Latimer39.964.2 SH-2Northern terminus of SH-2 concurrency
46.074.0 SH-2Southern terminus of SH-2 concurrency
57.993.2 SH-63ASouthern terminus of SH-63A
Le FloreTalihina59.295.3 SH-82Southern terminus of SH-82
59.796.1 SH-1Eastern terminus of SH-1 concurrency
Big Cedar85.4137.4 US-271
96.7155.6 AR 8Eastern terminus, Arkansas state line
1.000 mi = 1.609 km; 1.000 km = 0.621 mi


SH-63A shield

SH-63 has one lettered spur, SH-63A. SH-63A begins at SH-1/63 two miles (3 km) west of Talihina, it heads north for 14-mile (0.40 km) before forking into two separate highways. The west fork goes to the Choctaw Nation hospital, while the east fork goes to the Oklahoma Veterans Center;[7] the west fork is exactly 1.00 mile (1.61 km) long, and the southern and eastern forks together are 1.40 miles (2.25 km), for a total combined length of 2.40 miles (3.86 km).[8]


Route map:

KML is from Wikidata
  1. ^ a b c d e f g h Oklahoma Department of Transportation. "Memorial Dedication and Revision History, SH 63". Oklahoma Department of Transportation. Retrieved 2010-05-04.
  2. ^ a b c Stuve, Eric. "OK-63". OKHighways.com.
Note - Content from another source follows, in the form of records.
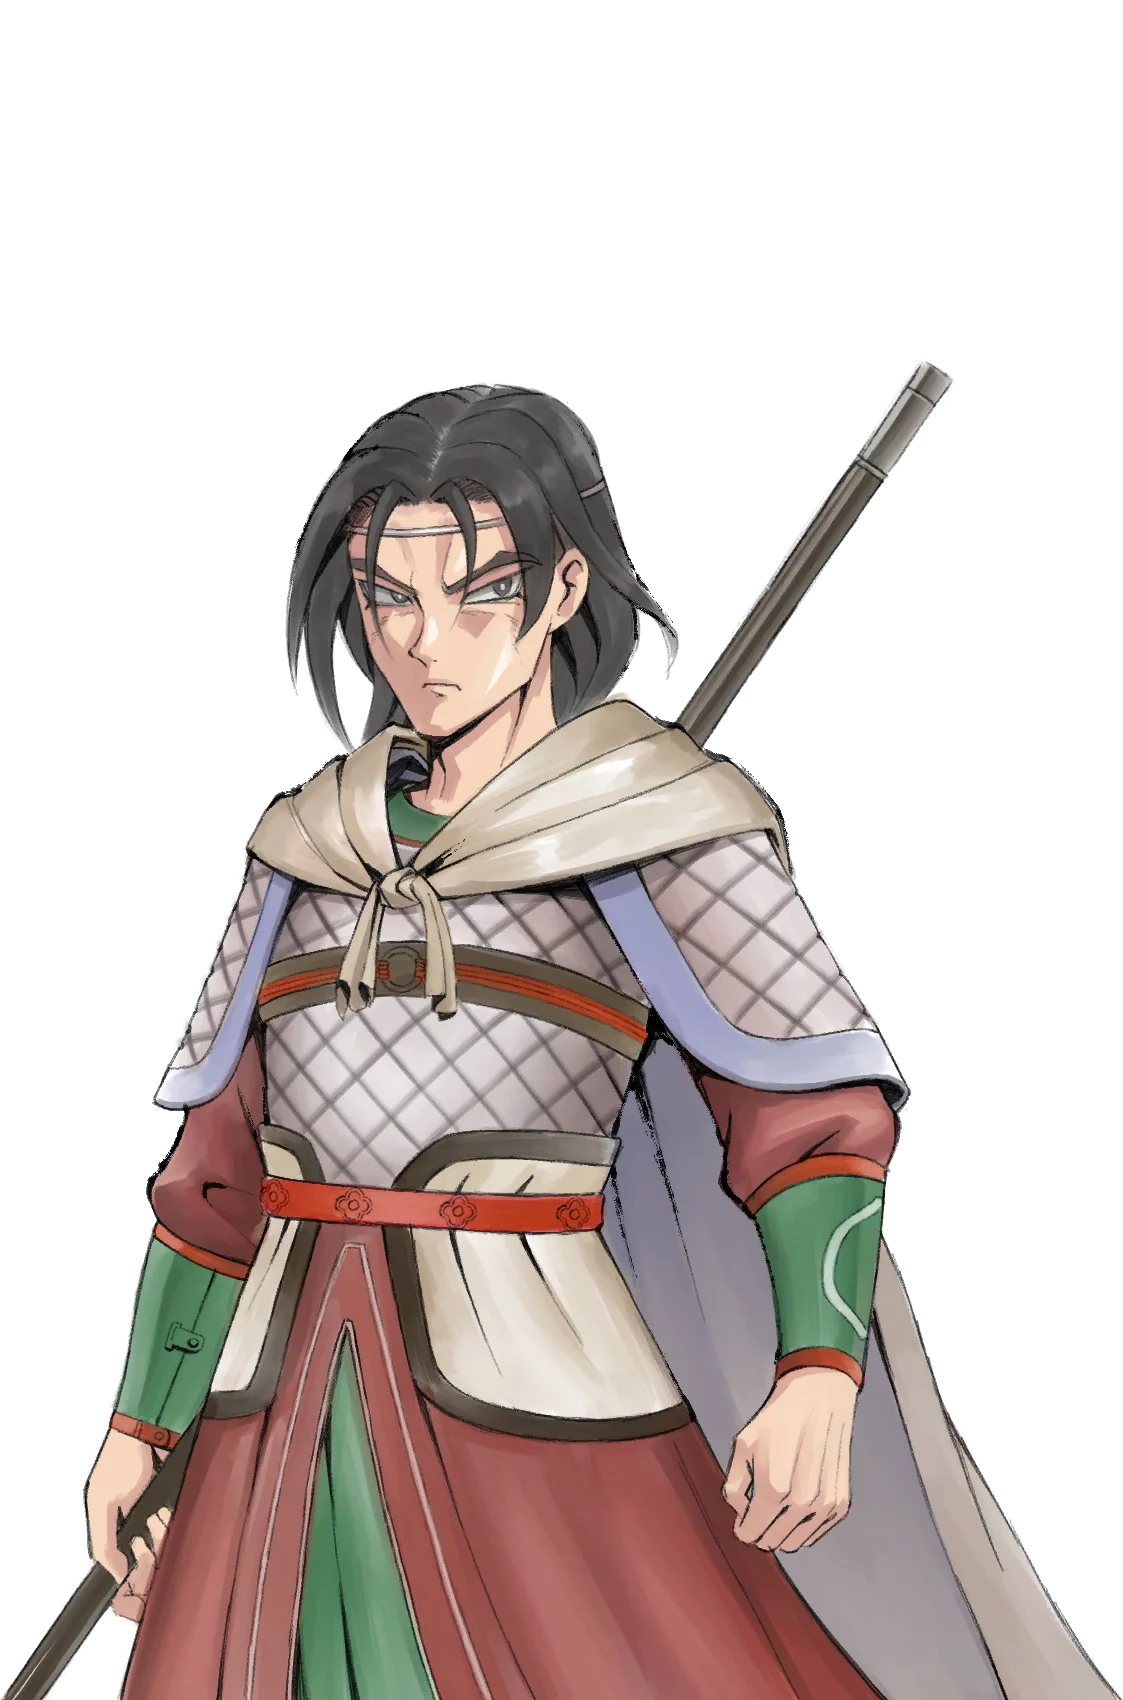
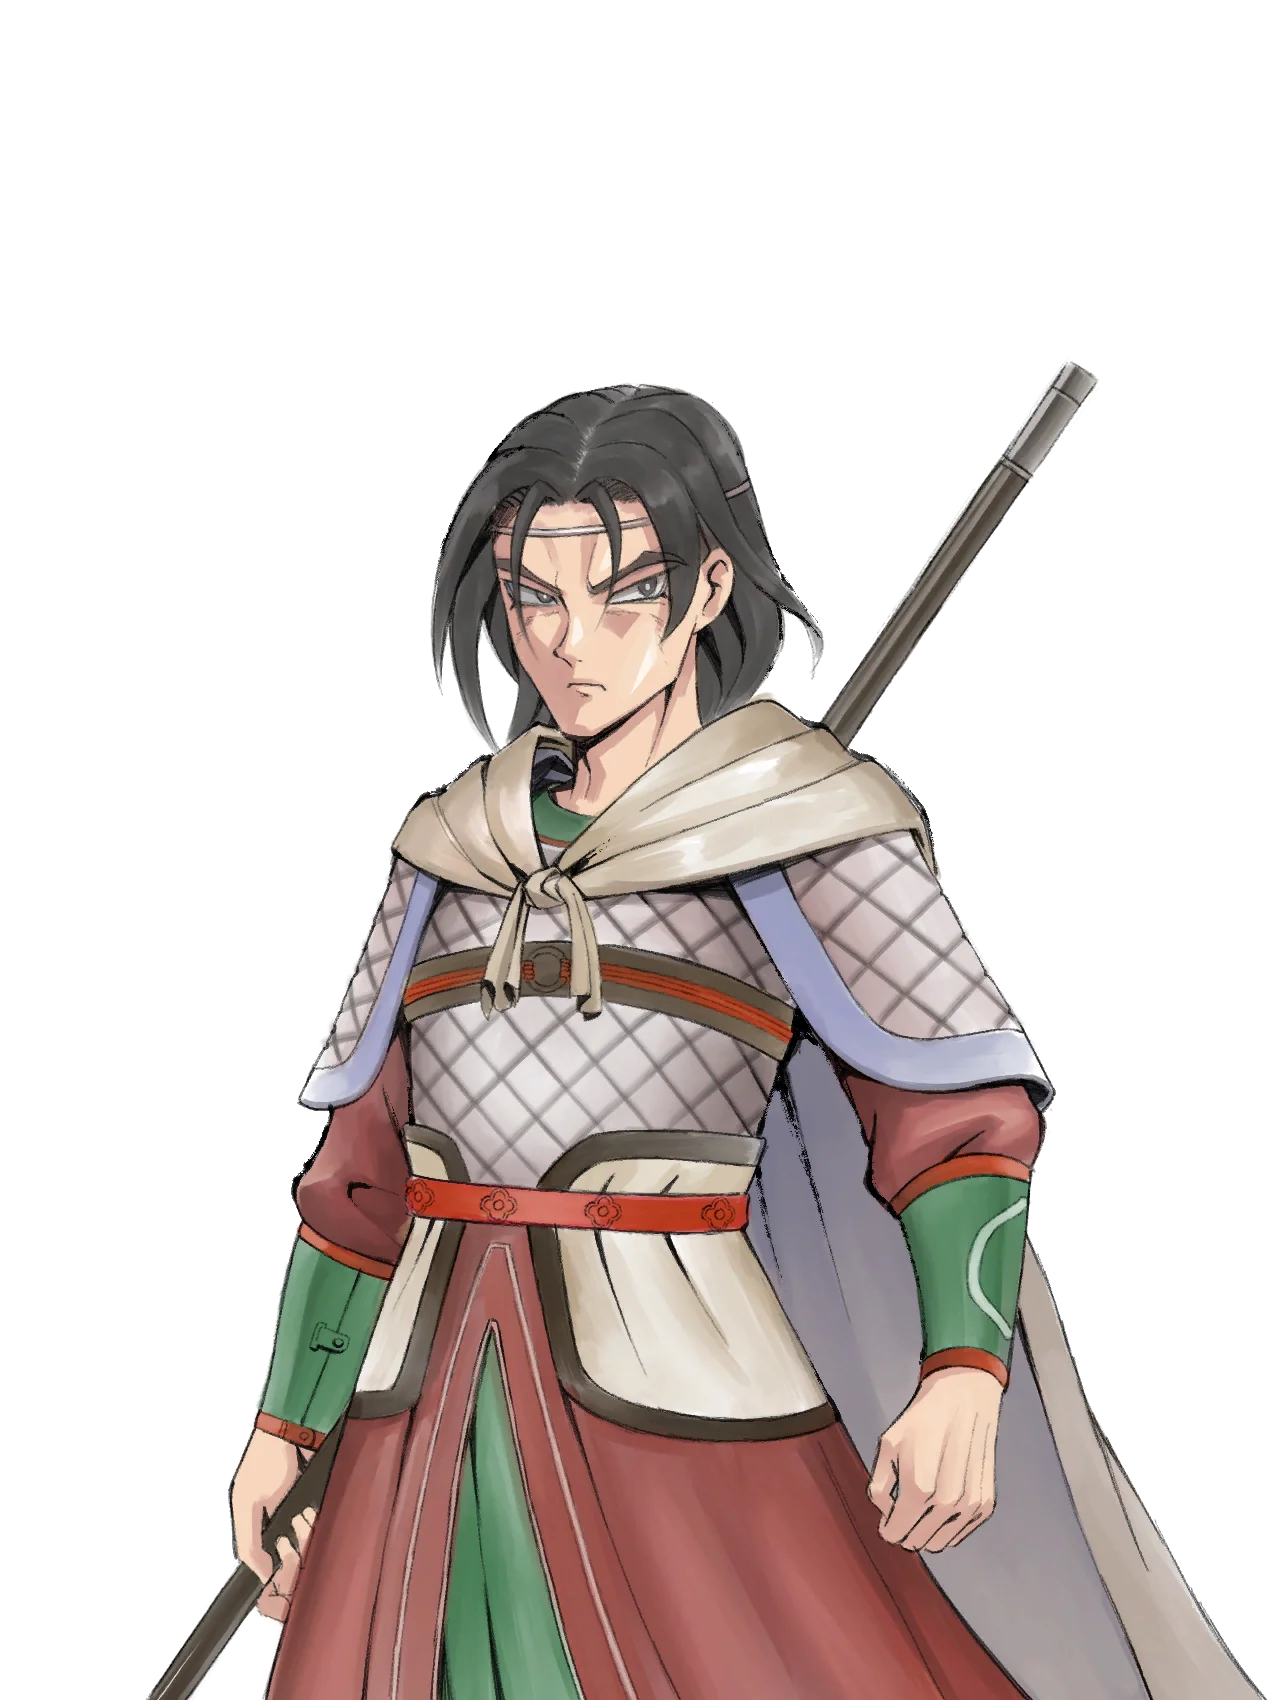
龍淵、石夫人、趙擴、譚霸刀、袁無憲各補上表情分頁，丁承烈的立繪換回原尺寸

diff --git a/docs/people/characters/special815.md b/docs/people/characters/special815.md
@@ -34,12 +34,24 @@ tags:
 					[[石公遠]] (丈夫)
 				</ChTd>
 			</ChTr>
-				<ChTr>
+			<ChTr>
 				<ChTd position='center'>
 					[[唐布衣]] (幫手)
 				</ChTd>
 			</ChTr>
 		</ChTable>
+	</ChTab>
+	<ChTab title="生氣">
+		<Ch src='/images/characters/special815/angry.webp' position='center'/>
+		<ChName nameZh='生氣' nameEn='Angry' position='right' />
+	</ChTab>
+	<ChTab title="哭泣">
+		<Ch src='/images/characters/special815/sad.webp' position='center'/>
+		<ChName nameZh='哭泣' nameEn='Cry' position='right' />
+	</ChTab>
+	<ChTab title="害羞">
+		<Ch src='/images/characters/special815/shy.webp' position='center'/>
+		<ChName nameZh='害羞' nameEn='Shy' position='right' />
 	</ChTab>
 </ChTabs>
 

diff --git a/docs/people/characters/special801.md b/docs/people/characters/special801.md
@@ -25,6 +25,18 @@ tags:
 			</ChTr>
 		</ChTable>
 	</ChTab>
+	<ChTab title="微笑">
+		<Ch src='/images/characters/special801/laugh.webp' position='center'/>
+		<ChName nameZh='微笑' nameEn='Smile' position='right' />
+	</ChTab>
+	<ChTab title="驚慌">
+		<Ch src='/images/characters/special801/nervous.webp' position='center'/>
+		<ChName nameZh='驚慌' nameEn='Panic' position='right' />
+	</ChTab>
+	<ChTab title="受傷">
+		<Ch src='/images/characters/special801/hurt.webp' position='center'/>
+		<ChName nameZh='受傷' nameEn='Injured' position='right' />
+	</ChTab>
 </ChTabs>
 <br><br>
 

diff --git a/docs/people/characters/special823.md b/docs/people/characters/special823.md
@@ -50,6 +50,14 @@ tags:
 			</ChTr>
 		</ChTable>
 	</ChTab>
+	<ChTab title="驚慌">
+		<Ch src='/images/characters/special823/nervous.webp' position='center'/>
+		<ChName nameZh='驚慌' nameEn='Panic' position='right' />
+	</ChTab>
+	<ChTab title="陰笑">
+		<Ch src='/images/characters/special823/gloomy2.webp' position='center'/>
+		<ChName nameZh='陰笑' nameEn='Sinister Smile' position='right' />
+	</ChTab>
 </ChTabs>
 <br><br>
 

diff --git a/docs/people/characters/special2.md b/docs/people/characters/special2.md
@@ -51,6 +51,14 @@ aside: false
 			</ChTr>
 		</ChTable>
 	</ChTab>
+	<ChTab title="微笑">
+		<Ch src='/images/characters/special2/laugh1.webp' position='center'/>
+		<ChName nameZh='微笑' nameEn='Smile' position='right' />
+	</ChTab>
+	<ChTab title="汗顏">
+		<Ch src='/images/characters/special2/nervous1.webp' position='center'/>
+		<ChName nameZh='汗顏' nameEn='Sweating' position='right' />
+	</ChTab>
 </ChTabs>
 <br><br>
 

diff --git a/docs/people/characters/special817.md b/docs/people/characters/special817.md
@@ -49,6 +49,10 @@ tags:
 			</ChTr>
 		</ChTable>
 	</ChTab>
+	<ChTab title="汗顏">
+		<Ch src='/images/characters/special817/nervous.webp' position='center'/>
+		<ChName nameZh='汗顏' nameEn='Sweating' position='right' />
+	</ChTab>
 </ChTabs>
 <br><br>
Retrieved 2007-02-21.[self-published source]
  3. ^ a b Official State Map (PDF) (Map) (2009–10 ed.). Oklahoma Department of Transportation. Retrieved 2010-05-03.
  4. ^ Map Showing Condition of Improvement of the State Highway System and Landing Fields (PDF) (Map) (May 1936 ed.). Oklahoma Department of Highways. Retrieved 2010-05-04.
  5. ^ Oklahoma 1961 Road Map (PDF) (Map). Oklahoma Department of Highways. Retrieved 2010-05-04.
  6. ^ Oklahoma 1969 (PDF) (Map). Oklahoma Department of Highways. Retrieved 2010-05-04.
  7. ^ Stuve, Eric. "OK-63a". OKHighways.com. Retrieved 2010-05-04.[self-published source]
  8. ^ Oklahoma Department of Transportation (n.d.). Control Section Maps: Latimer County (PDF) (Map). Scale not given. Oklahoma City: Oklahoma Department of Transportation. Retrieved 2010-05-04.